EXERCISE PROMPT: Take every line containing "target" from the material and copy it.

SOURCE DATA:
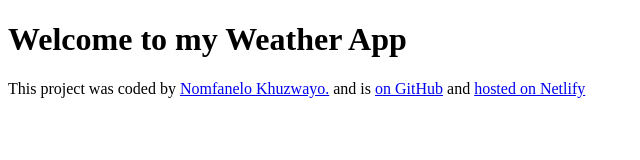
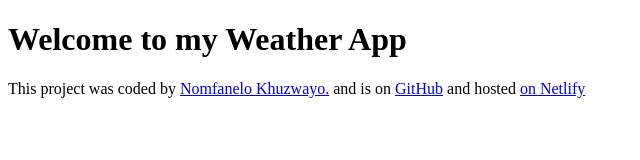
Before and after one commit to NO-MM/vanilla-weather-project, a plain HTML site: page index.html in a window 1280 px wide. Shown: the full height of the page, 0-640 px from the left. Drawn offline with Linux system fonts and the light colour scheme.

Commit message:
updated the footer and added a new link for netlify

```diff
--- a/index.html
+++ b/index.html
@@ -11,10 +11,10 @@
       <p>
           This project was coded by
           <a href="https://github.com/NO-MM" target="_blank">Nomfanelo Khuzwayo.</a>
-          and is
-          <a href="https://github.com/NO-MM/vanilla-weather-project" target="_blank"> on GitHub</a> and
-          <a href="https://my-ops.netlify.app/" target="_blank"
-            >hosted on Netlify</a
+          and is on
+          <a href="https://github.com/NO-MM/vanilla-weather-project" target="_blank"> GitHub</a> and hosted
+          <a href="https://vanilla-weather-app10.netlify.app/" target="_blank"
+            > on Netlify</a
           >
         </p>
 </footer>
```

COMPLETED EXERCISE:
           <a href="https://github.com/NO-MM" target="_blank">Nomfanelo Khuzwayo.</a>
-          <a href="https://github.com/NO-MM/vanilla-weather-project" target="_blank"> on GitHub</a> and
-          <a href="https://my-ops.netlify.app/" target="_blank"
+          <a href="https://github.com/NO-MM/vanilla-weather-project" target="_blank"> GitHub</a> and hosted
+          <a href="https://vanilla-weather-app10.netlify.app/" target="_blank"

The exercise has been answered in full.